|Brown, Charles - Chuck|
|MOORE, M - Agri Northwest|
|PAVEK, M - Washington State University|
|HANE, D - Oregon State University|
|LOVE, S - University Of Idaho|
|Novy, Richard - Rich|
|MILLER, JR, J - Texas A&M University|
Submitted to: American Journal of Potato Research
Publication Type: Peer Reviewed Journal
Publication Acceptance Date: 4/15/2010
Publication Date: 6/15/2010
Citation: Brown, C.R., Haynes, K.G., Moore, M., Pavek, M.J., Hane, D.C., Love, S.L., Novy, R.G., Miller, Jr, J.C. 2010. Stability and Broad-sense Heritability of Mineral Content in Potato: Iron. American Journal of Potato Research. 87: 390–396.

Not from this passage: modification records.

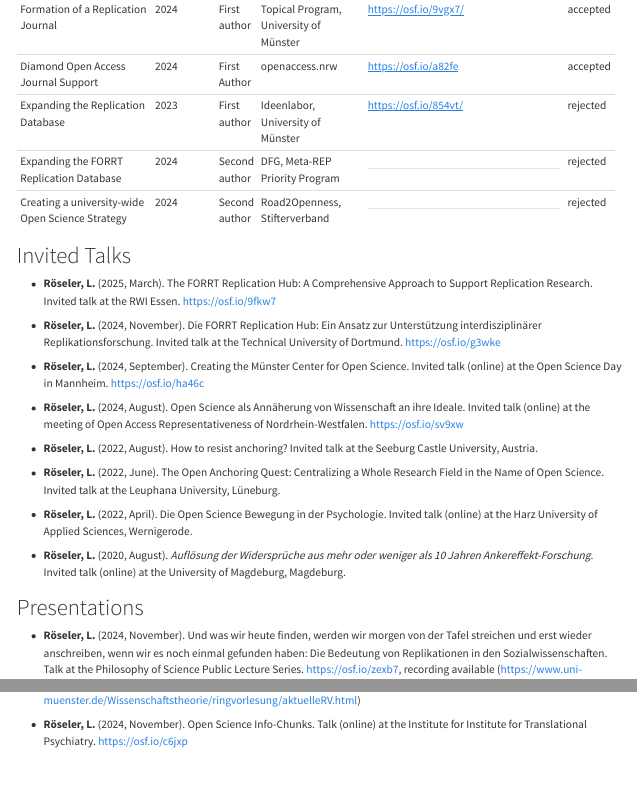
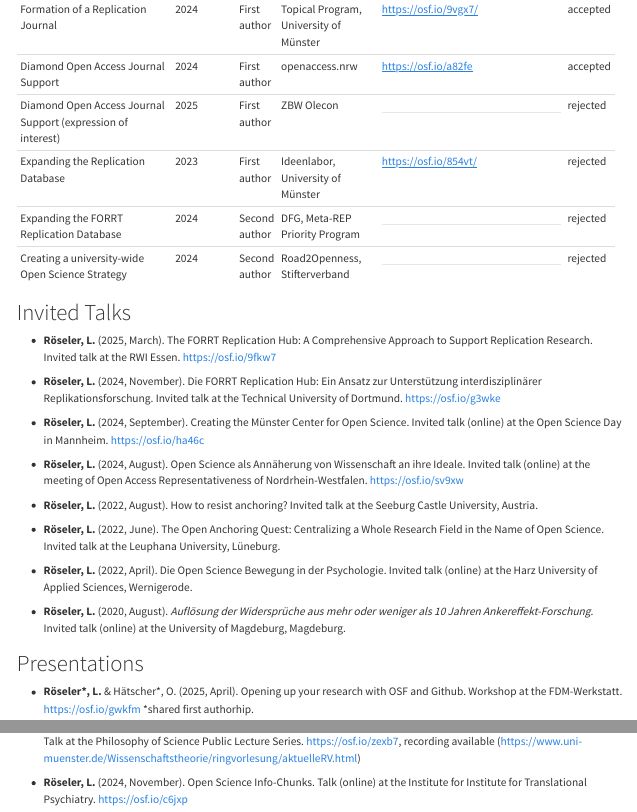
Before and after one commit to LukasRoeseler/home, a Quarto document (research.qmd): the page in a window 1100 px wide, from 7960 px down, and a second part further down, joined at a grey line. Rendered offline with R 4.5, knitr and Pandoc in place of Quarto, with nearby package versions.

Commit message:
Added workshop and research proposal

```diff
--- a/research.qmd
+++ b/research.qmd
@@ -150,9 +144,0 @@ This is a selection of research proposals that I created alone or together with
-| Formation of a Replication Journal               | 2024               | First author  | Topical Program, University of Münster | <https://osf.io/9vgx7/>                                                  | accepted |
-+--------------------------------------------------+--------------------+---------------+----------------------------------------+--------------------------------------------------------------------------+----------+
-| Diamond Open Access Journal Support              | 2024               | First Author  | openaccess.nrw                         | <https://osf.io/a82fe>                                                   | accepted |
-+--------------------------------------------------+--------------------+---------------+----------------------------------------+--------------------------------------------------------------------------+----------+
-| Expanding the Replication Database               | 2023               | First author  | Ideenlabor, University of Münster      | <https://osf.io/854vt/>                                                  | rejected |
-+--------------------------------------------------+--------------------+---------------+----------------------------------------+--------------------------------------------------------------------------+----------+
-| Expanding the FORRT Replication Database         | 2024               | Second author | DFG, Meta-REP Priority Program         | ------------------------------------------------------------------------ | rejected |
-+--------------------------------------------------+--------------------+---------------+----------------------------------------+--------------------------------------------------------------------------+----------+
-| Creating a university-wide Open Science Strategy | 2024               | Second author | Road2Openness, Stifterverband          | ------------------------------------------------------------------------ | rejected |
@@ -160,3 +150,15 @@ This is a selection of research proposals that I created alone or together with
+| Formation of a Replication Journal                           | 2024               | First author  | Topical Program, University of Münster | <https://osf.io/9vgx7/>                                                  | accepted |
++--------------------------------------------------------------+--------------------+---------------+----------------------------------------+--------------------------------------------------------------------------+----------+
+| Diamond Open Access Journal Support                          | 2024               | First author  | openaccess.nrw                         | <https://osf.io/a82fe>                                                   | accepted |
++--------------------------------------------------------------+--------------------+---------------+----------------------------------------+--------------------------------------------------------------------------+----------+
+| Diamond Open Access Journal Support (expression of interest) | 2025               | First author  | ZBW Olecon                             | ------------------------------------------------------------------------ | rejected |
++--------------------------------------------------------------+--------------------+---------------+----------------------------------------+--------------------------------------------------------------------------+----------+
+| Expanding the Replication Database                           | 2023               | First author  | Ideenlabor, University of Münster      | <https://osf.io/854vt/>                                                  | rejected |
++--------------------------------------------------------------+--------------------+---------------+----------------------------------------+--------------------------------------------------------------------------+----------+
+| Expanding the FORRT Replication Database                     | 2024               | Second author | DFG, Meta-REP Priority Program         | ------------------------------------------------------------------------ | rejected |
++--------------------------------------------------------------+--------------------+---------------+----------------------------------------+--------------------------------------------------------------------------+----------+
+| Creating a university-wide Open Science Strategy             | 2024               | Second author | Road2Openness, Stifterverband          | ------------------------------------------------------------------------ | rejected |
++--------------------------------------------------------------+--------------------+---------------+----------------------------------------+--------------------------------------------------------------------------+----------+
 
 # Invited Talks
 
@@ -177,6 +179,8 @@ This is a selection of research proposals that I created alone or together with
 -   **Röseler, L.** (2020, August). *Auflösung der Widersprüche aus mehr oder weniger als 10 Jahren Ankereffekt-Forschung*. Invited talk (online) at the University of Magdeburg, Magdeburg.
 
 # Presentations
+
+-   **Röseler\*, L.** & Hätscher\*, O. (2025, April). Opening up your research with OSF and Github. Workshop at the FDM-Werkstatt. <https://osf.io/gwkfm> \*shared first authorhip.
 
 -   **Röseler, L.** (2024, November). Und was wir heute finden, werden wir morgen von der Tafel streichen und erst wieder anschreiben, wenn wir es noch einmal gefunden haben: Die Bedeutung von Replikationen in den Sozialwissenschaften. Talk at the Philosophy of Science Public Lecture Series. [https://osf.io/zexb7](#0), recording available (<https://www.uni-muenster.de/Wissenschaftstheorie/ringvorlesung/aktuelleRV.html>)
 
```
Also changed, not shown: research.qmd (11 more changed lines).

Interpretive Summary: Iron is an essential micronutrient in the human diet. Children and women of child-bearing age are particularly vulnerable to iron deficiency. About 6 % of the US population suffers from iron deficiency, while 40% of the world's poorest populations are iron deficient. The effects of iron deficiency include stunting of growth, lower cognitive capacity, and lifelong generally poor health. Potatoes are a modest contributor of iron to the human diet. A single serving may supply 6 % of the recommended daily requirment. Americans obtain 2 % of their dietary need from potato. This study shows that there is considerable range of iron content in modern advanced breeding lines. The heritability, or the ratio of variability that is explained by genes, is rather high. Thus it appears that selection among available experimental variability would lead to an increase. It is likely that iron content could be increased by two to three times if this were a high priority goal in the selection program. Iron is subject to inhibitors of absorption into the gastrointestinal tract. Common ingredients of food legumes and small grains, polyphenols and phytic acid, respectively, are strong inhibitors of iron absorption. Potato, in contrast has little of these two classes, and a high content of the the best booster of iron absorption, vitamin C. A high iron potato would be most likely be a good source of highly available iron in the diet. Furthermore, potato is the vegetable with the highest level of consumption in the US. It is a popular and efficient means to add iron to the diet.
Technical Abstract: Iron deficiency in humans occurs in all regions of the world. Potatoes are a modest source of iron. The purpose of this study was to determine if genetic variation for potato tuber iron content exists. Iron content in potato was measured in 33 clones, including varieties and advanced breeding selections, in three trials (Tri-State, Western Regional, Western Specialty/Red, ) which in total were grown in twelve environments. In two trials significant clone x environment interaction occurred. Thirteen clones contributed significantly to this clone x environment interaction, making them unstable across environments, including the variety Russet Burbank. Broad-sense heritabilities and their 95% confidence intervals in the Tri-State, Western Regional and Western Specialty/Red Trials were 0.00 (0.00, 0.38), 0.64 (0.17, 0.87), and 0.73 (0.25, 0.90), respectively. Overall the range of mean iron content on a clonal basis was 17 to 62 ug per gram dry weight. The upper limit is three times higher than generally reported values of potato.. The five highest values were found in the Western Specialty/Red trial and were red-skinned, white-fleshed clones. These results suggest that genetic variation for tuber iron content exists and that breeding for enhanced iron content would be feasible.